# INFORMATION SHOWN

━━━━━━━━━━━━━━━━

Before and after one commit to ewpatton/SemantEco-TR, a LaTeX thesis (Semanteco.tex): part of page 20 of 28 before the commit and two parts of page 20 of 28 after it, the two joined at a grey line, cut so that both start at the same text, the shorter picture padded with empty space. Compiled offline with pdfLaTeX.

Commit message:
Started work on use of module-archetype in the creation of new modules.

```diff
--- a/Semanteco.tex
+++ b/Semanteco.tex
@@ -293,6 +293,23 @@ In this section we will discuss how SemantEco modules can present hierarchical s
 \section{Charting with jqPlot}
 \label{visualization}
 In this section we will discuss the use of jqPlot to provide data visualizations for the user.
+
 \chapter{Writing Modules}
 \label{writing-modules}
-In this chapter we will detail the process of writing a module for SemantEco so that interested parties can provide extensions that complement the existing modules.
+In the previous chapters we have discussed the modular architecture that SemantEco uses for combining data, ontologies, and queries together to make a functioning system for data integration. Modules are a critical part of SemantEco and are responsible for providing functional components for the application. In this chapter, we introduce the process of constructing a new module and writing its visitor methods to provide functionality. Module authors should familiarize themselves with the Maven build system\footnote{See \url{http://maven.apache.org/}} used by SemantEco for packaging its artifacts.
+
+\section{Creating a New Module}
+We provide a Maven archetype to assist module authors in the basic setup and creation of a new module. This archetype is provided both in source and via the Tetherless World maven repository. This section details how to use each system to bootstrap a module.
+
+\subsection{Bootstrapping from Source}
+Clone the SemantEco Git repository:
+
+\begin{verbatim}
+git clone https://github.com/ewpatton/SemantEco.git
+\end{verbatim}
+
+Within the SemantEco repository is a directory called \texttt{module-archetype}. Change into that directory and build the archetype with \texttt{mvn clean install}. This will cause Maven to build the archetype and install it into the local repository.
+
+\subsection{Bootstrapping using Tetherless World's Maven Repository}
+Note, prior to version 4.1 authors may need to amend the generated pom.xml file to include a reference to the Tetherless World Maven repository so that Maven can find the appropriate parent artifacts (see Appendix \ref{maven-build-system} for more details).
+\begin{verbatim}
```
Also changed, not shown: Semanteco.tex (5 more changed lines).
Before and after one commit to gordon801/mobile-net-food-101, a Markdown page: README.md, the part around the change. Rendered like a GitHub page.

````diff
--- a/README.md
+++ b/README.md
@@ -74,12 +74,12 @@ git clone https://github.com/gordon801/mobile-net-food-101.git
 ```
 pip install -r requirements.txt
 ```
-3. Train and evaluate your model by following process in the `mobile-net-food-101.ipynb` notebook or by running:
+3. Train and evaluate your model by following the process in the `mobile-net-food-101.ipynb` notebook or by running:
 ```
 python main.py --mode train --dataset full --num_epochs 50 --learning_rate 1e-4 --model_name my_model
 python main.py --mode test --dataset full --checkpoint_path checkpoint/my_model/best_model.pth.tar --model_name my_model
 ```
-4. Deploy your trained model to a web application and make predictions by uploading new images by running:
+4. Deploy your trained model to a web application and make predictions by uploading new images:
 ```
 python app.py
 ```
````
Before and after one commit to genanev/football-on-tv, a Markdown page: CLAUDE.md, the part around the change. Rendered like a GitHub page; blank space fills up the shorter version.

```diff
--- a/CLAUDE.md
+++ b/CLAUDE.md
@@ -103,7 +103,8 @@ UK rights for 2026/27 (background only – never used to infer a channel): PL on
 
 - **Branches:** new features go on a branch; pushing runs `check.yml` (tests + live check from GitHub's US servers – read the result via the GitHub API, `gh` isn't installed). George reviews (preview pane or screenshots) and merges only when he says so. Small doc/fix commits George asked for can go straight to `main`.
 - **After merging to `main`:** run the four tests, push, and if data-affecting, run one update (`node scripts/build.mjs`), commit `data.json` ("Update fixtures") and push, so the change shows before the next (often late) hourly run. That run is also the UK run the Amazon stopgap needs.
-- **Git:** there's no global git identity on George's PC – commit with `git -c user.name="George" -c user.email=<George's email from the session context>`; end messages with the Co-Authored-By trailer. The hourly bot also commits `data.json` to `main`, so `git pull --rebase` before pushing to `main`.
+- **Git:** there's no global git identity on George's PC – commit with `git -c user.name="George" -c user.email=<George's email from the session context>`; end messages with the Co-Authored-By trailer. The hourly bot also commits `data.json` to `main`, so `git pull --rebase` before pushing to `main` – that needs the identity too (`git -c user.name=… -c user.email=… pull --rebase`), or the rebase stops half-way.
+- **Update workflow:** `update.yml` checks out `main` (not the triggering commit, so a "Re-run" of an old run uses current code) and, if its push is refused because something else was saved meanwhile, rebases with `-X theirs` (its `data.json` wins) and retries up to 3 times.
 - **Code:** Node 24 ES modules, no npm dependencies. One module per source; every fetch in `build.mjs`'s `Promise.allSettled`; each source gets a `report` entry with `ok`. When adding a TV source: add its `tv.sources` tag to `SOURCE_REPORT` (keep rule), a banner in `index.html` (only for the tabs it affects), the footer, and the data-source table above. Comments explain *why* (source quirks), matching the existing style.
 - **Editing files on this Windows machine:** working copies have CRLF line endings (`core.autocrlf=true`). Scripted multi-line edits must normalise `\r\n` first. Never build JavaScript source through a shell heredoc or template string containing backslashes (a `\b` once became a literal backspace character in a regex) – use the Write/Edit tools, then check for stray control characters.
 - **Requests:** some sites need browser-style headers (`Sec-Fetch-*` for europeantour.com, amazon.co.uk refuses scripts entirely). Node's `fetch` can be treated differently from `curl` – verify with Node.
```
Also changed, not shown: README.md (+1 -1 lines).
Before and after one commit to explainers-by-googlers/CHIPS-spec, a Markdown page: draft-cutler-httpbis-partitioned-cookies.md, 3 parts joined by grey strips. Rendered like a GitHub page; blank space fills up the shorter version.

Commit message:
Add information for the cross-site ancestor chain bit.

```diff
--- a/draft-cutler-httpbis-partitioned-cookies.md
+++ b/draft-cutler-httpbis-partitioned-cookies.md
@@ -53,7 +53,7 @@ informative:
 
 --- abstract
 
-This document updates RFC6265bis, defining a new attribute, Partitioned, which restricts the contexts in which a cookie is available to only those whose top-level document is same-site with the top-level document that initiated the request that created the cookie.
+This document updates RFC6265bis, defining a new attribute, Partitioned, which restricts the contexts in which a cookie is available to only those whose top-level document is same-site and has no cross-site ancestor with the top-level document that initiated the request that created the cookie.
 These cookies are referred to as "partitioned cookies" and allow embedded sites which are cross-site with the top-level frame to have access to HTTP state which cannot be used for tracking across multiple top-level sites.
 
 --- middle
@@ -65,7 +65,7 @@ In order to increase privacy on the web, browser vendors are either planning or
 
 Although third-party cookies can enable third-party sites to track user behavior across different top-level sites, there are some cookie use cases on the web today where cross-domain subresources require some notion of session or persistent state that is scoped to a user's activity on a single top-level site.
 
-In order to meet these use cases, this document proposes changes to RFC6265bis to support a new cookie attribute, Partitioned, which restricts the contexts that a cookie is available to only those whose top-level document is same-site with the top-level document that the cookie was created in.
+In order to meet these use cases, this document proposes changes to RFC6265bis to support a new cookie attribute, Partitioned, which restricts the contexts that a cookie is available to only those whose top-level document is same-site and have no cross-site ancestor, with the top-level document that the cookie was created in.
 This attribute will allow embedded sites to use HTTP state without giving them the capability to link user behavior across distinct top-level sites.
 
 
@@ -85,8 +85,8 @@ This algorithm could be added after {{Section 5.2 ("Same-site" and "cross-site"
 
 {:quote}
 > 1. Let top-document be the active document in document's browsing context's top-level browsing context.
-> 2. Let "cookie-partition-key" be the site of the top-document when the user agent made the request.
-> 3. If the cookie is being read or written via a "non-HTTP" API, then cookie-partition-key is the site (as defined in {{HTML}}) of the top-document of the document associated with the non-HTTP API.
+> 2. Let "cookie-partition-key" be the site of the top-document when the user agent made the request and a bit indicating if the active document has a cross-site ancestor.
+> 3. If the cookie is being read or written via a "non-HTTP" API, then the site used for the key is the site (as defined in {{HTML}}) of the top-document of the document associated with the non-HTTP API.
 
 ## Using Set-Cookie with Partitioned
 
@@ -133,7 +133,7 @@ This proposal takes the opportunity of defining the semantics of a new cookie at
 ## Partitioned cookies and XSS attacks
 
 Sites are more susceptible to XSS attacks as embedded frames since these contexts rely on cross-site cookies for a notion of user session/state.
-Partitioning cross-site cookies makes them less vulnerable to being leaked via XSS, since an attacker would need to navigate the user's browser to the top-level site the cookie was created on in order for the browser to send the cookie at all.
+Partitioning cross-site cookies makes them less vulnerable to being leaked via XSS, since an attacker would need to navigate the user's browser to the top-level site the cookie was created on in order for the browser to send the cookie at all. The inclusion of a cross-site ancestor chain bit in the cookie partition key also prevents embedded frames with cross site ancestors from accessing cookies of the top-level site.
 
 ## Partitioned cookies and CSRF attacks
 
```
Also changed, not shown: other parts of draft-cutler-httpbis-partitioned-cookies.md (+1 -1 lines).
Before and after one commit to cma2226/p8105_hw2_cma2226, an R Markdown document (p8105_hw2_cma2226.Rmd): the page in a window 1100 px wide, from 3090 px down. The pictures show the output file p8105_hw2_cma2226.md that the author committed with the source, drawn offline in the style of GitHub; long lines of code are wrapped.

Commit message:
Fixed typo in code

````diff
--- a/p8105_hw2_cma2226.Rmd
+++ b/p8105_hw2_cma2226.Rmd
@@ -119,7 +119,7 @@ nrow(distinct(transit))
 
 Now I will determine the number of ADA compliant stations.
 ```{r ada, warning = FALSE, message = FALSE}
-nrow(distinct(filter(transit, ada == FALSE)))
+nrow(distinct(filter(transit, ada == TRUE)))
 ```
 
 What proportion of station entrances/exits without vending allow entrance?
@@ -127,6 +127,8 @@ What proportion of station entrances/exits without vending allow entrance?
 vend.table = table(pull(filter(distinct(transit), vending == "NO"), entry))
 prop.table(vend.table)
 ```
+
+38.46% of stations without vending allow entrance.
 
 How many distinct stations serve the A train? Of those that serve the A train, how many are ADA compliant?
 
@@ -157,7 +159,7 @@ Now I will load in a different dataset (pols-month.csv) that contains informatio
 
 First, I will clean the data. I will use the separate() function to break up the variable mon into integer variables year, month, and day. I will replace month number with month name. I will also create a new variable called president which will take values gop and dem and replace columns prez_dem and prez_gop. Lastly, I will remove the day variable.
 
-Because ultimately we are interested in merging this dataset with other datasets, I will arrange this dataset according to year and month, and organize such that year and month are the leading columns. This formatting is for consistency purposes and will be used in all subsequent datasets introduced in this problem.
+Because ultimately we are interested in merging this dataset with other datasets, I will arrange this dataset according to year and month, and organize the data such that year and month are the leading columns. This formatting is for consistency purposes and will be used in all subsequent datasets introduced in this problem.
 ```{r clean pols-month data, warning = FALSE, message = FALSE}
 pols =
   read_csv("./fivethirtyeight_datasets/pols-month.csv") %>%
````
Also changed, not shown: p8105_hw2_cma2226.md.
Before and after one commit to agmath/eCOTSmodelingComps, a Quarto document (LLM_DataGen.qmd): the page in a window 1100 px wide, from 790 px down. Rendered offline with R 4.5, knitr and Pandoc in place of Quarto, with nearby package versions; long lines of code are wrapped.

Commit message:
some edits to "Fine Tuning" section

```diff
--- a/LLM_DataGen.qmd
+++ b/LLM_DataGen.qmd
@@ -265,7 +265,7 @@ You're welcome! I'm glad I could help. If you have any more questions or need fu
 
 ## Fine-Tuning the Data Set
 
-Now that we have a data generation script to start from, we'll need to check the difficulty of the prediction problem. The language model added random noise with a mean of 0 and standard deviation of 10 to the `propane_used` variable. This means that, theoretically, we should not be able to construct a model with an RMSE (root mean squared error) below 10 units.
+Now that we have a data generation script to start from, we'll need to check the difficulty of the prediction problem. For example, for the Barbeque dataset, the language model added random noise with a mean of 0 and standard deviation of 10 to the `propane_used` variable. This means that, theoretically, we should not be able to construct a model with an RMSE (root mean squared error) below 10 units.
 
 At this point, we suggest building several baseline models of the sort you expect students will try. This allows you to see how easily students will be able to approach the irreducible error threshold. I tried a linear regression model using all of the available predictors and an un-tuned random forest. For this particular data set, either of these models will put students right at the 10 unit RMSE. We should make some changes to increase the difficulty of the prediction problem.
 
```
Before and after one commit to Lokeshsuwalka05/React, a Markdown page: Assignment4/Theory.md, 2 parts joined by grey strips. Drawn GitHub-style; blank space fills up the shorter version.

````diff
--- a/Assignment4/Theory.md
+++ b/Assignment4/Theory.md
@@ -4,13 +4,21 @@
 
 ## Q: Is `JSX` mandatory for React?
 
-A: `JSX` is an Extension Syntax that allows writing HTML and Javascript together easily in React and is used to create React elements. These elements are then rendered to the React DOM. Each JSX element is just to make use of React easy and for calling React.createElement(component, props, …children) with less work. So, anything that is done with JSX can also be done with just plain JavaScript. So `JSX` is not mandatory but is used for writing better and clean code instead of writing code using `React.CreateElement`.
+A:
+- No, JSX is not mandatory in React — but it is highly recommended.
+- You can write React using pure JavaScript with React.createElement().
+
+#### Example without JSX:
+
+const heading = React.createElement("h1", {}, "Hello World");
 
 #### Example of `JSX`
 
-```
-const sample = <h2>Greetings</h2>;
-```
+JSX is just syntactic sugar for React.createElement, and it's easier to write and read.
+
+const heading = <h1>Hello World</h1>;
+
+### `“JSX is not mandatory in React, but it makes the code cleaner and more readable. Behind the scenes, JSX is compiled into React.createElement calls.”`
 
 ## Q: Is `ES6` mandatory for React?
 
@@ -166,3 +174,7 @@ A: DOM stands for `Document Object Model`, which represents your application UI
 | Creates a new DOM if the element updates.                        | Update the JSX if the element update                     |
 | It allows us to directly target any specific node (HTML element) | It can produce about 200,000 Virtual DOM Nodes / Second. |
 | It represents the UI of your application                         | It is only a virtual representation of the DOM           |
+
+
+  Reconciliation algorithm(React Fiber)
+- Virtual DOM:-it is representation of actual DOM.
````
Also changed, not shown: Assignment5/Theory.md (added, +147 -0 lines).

━━━━━━━━━━━━━━━━

Consider the entries above and return each line with the string "stations".

 Now I will determine the number of ADA compliant stations.
+38.46% of stations without vending allow entrance.
 How many distinct stations serve the A train? Of those that serve the A train, how many are ADA compliant?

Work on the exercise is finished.